Many people know of the Haitian revolution that started in 1791. But many are not aware of the similar event that almost took place in Hanover, Jamaica, two decades earlier.
In October 1776, enslaved and freed blacks were plotting to kill all whites on the plantations and take their freedom. They waited for the perfect opportunity to execute their plans.
No ships were docking, nor were soldiers stationed on the Island. Instead, they have gone to the USA to replace service members killed in battle.
Plantation owners were wary of a slave rebellion because they had to squash several in previous years. However, they did not foresee enslaved people working with freed blacks.
Jamaica’s history took a different course because a head servant who was to shoot his master and start a chain reaction got cold feet. He was hesitant and aroused his master’s suspicion. Nevertheless, his confession led to the discovery of the plot by the enslaved and freed blacks to kill all white people in Hanover. Click here for more.

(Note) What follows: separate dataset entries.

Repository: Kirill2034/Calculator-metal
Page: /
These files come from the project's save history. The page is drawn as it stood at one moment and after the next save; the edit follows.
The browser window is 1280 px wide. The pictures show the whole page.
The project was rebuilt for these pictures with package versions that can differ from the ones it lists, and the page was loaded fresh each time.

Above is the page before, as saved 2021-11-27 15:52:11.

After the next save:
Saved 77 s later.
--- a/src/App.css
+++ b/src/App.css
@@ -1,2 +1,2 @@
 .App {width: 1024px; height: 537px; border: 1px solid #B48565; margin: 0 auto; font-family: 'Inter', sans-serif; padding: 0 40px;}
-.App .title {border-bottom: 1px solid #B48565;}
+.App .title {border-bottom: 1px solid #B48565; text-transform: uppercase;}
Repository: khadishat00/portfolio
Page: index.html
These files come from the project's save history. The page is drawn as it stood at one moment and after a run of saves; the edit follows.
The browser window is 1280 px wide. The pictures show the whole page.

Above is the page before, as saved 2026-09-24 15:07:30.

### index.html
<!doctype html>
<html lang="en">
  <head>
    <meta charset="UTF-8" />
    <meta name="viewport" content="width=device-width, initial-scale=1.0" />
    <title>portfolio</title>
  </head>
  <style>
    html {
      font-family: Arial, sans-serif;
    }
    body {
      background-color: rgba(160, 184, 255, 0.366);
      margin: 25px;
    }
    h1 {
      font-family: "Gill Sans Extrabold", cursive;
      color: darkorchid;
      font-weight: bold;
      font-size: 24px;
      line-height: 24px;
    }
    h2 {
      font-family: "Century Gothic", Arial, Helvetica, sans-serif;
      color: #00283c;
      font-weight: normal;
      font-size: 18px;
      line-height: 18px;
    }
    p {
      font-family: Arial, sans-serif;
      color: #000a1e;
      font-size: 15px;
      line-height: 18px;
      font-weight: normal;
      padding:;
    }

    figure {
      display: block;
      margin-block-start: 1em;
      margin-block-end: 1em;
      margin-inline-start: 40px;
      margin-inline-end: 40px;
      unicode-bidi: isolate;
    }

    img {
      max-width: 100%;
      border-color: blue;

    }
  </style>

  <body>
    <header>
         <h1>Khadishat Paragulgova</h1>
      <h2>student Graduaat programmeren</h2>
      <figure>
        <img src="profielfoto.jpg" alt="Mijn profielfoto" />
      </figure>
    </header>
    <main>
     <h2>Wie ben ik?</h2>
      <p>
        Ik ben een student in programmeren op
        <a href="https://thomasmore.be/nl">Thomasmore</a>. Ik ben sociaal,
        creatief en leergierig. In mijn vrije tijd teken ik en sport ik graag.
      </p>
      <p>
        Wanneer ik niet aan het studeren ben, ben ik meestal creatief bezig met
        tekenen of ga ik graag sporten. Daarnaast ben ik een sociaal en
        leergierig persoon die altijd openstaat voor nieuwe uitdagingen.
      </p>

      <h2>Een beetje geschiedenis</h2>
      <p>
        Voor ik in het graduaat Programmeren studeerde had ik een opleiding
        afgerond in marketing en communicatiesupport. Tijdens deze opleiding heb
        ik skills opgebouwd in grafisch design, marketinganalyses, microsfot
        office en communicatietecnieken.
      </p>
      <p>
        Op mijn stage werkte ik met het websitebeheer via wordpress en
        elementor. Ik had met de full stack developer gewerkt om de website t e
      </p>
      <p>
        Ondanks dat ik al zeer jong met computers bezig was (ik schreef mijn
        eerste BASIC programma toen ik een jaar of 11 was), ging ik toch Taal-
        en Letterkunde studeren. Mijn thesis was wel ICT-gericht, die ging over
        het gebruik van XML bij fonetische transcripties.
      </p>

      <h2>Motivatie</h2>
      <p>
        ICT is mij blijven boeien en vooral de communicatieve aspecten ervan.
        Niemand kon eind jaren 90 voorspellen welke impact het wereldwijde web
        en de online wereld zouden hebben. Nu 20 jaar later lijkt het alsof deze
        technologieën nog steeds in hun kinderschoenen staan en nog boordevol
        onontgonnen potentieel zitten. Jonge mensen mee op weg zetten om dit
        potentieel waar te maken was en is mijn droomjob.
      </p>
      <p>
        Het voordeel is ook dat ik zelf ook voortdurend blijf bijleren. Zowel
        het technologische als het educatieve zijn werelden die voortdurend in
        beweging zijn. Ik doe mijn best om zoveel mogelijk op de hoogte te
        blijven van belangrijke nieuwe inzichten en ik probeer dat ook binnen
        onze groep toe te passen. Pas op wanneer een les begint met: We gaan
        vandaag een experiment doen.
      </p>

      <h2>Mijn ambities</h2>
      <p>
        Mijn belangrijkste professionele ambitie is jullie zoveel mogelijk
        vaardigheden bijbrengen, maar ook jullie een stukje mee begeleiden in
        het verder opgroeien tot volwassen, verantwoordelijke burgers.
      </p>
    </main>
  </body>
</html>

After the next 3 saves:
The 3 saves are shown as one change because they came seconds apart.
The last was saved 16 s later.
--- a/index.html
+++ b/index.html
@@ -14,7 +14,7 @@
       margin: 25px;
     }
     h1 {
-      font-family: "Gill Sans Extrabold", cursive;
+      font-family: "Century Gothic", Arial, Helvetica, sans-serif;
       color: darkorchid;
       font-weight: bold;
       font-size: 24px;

Facts on Jamaica, Port Royal, once called the wickedest city on earth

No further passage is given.